The Exhalation

She chose a path that would nurture her, even when the journey meant the end.
— Carrie-Anne Moss

I knew my friend was facing cancer.

Her optimism and fierce strength gave me comfort that she would overcome and teach us all about her healing. She did not live, but in many ways she did overcome, and she certainly taught us all about her healing.

An email was sent to a few of us: my friend needed support and was asking that we please cook for her and her family (I was grateful that she could ask for help, that she could tell us what she needed). Nourishing food was requested and dietary guidelines were provided. I suddenly realized how good it felt to be able to DO something. I grabbed my most nourishing recipe and headed to the kitchen to begin the alchemical process. I made it with as much love and care that I could, and I chanted while chopping, while mixing, while making.

Carrie Anne Moss

Later, I dropped the food by and was graced with a visit with my friend. At first sight, I was taken by the power the dis-ease had over her body—the ravaging was intense. After sitting with her for a few minutes, however, her beauty and grace and ability to be present transformed her into the most radiant woman I had ever seen. Her spirit shone through; her spirit was not hindered by her physical limitations. That day, she shared so much with me. There was no wasted chit-chat, no bullshit. It was the real deal. She spoke with deep honesty, and the connection flowed between us in a true-love frequency. We left behind any fetters of formality, of expectation.

She shared with me the story of a healer she was seeing at the time, and how profound and valuable it was for her. At a previous session with this healer, the woman told her that her parasympathetic nervous system needed care, and that she had been mostly living in her sympathetic nervous system.

When she asked the woman what the parasympathetic nervous system was, the healer placed my friend’s feet into a basin of warm water. And at that moment, my friend sighed in relief, in relaxation, in momentary bliss. That sigh is the parasympathetic nervous system, said the healer. It is that sigh that needs to be nurtured in you. It is the sigh that will, when nurtured, nurture you in return.

the breath inward

In the simplest terms, the sympathetic nervous system is what we use in action, in fight-or-flight. It is the constriction of our organs, the breath inward, the gathering of blood, cells and breath to fight the daily fight of living and doing. The parasympathetic nervous system is the release: the exhalation, the relaxing of organs, the allowing of the tension to flow out and to dissipate. It is the sigh of relief.  This story affected me greatly: how many of us are caught up in our daily demands, ruled by the sympathetic nervous system? How many of us go for twelve hours straight before we sit down and think “my feet! I haven’t sat down all day?” How many of us lay down in bed at the end of the night and feel our entire bodies pulse as they struggle to realign with the messages of relaxation, of sleep?

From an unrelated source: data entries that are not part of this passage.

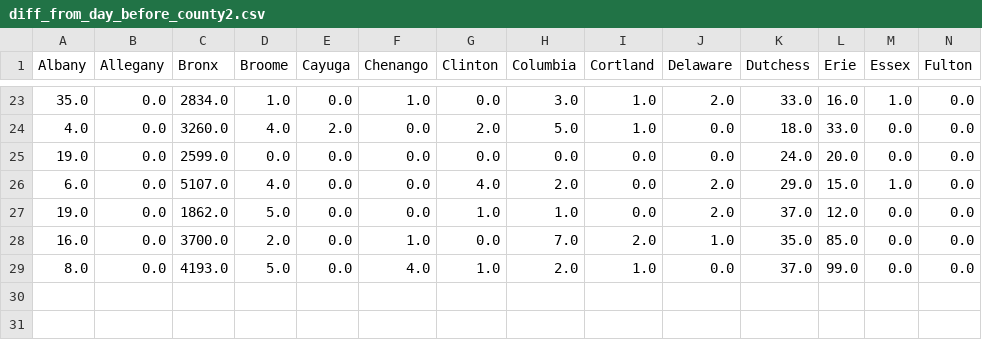
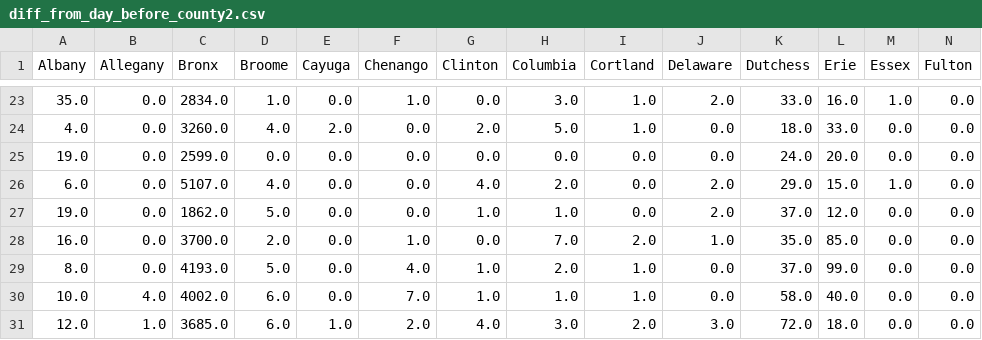
Before and after one commit to LilySu/Covid-19nyc, a CSV file: df_ny/diff_from_day_before_county2.csv, drawn as a sheet; only a part is shown, gaps mark what is left out; rows hold the shown columns only; the diff names each change by its address in the sheet, - before the commit and + after, or states it on an @@ line.

Commit message:
updated county graphs

```diff
--- a/df_ny/diff_from_day_before_county2.csv
+++ b/df_ny/diff_from_day_before_county2.csv
+row 30: 10.0 | 4.0 | 4002.0 | 6.0 | 0.0 | 7.0 | 1.0 | 1.0 | 1.0 | 0.0 | 58.0 | 40.0 | 0.0 | 0.0
+row 31: 12.0 | 1.0 | 3685.0 | 6.0 | 1.0 | 2.0 | 4.0 | 3.0 | 2.0 | 3.0 | 72.0 | 18.0 | 0.0 | 0.0
```
Also changed, not shown: df_ny/percentage_change_County.csv, df_nyc/daily_num_cases_nyc.csv, 2 other files.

I look around and I know that so many of us struggle for the balance here, that so many of us need to nourish this part in a world that feeds the ravenous culture of busy. How can we nourish the sigh of relief, how can we cultivate it? How can we create a daily practice that feeds this moment, the ahhhhhh that comes when our body is allowed to relax, to be still, to let go of all that we hold in every cell, every muscle, every movement?

That day in the room with my friend, she gifted me so much. Her spirit shone, her love was pure. Illness and dis-ease can clear away anything that gets in the way of purity, and this is what I experienced with her: love and truth. In her journey, she held on to what was important to her, she steered her ship into waters that called to her. She chose a path that would nurture her, even when the journey meant the end (here, in this body).

When I look up the etymology of “healing,” I find that it relates to the word “whole.” My friend did not “heal” in the sense of repairing her body. But I truly believe that she restored her wholeness. I also know without a doubt that she left me with the gift of how I can be whole, how I can nurture myself and listen to the quiet whispers of what I really need. Her gifts are countless, and as I gather them into the basket of my heart, I feel grateful—I feel whole. 

With Love,
Carrie-Anne Moss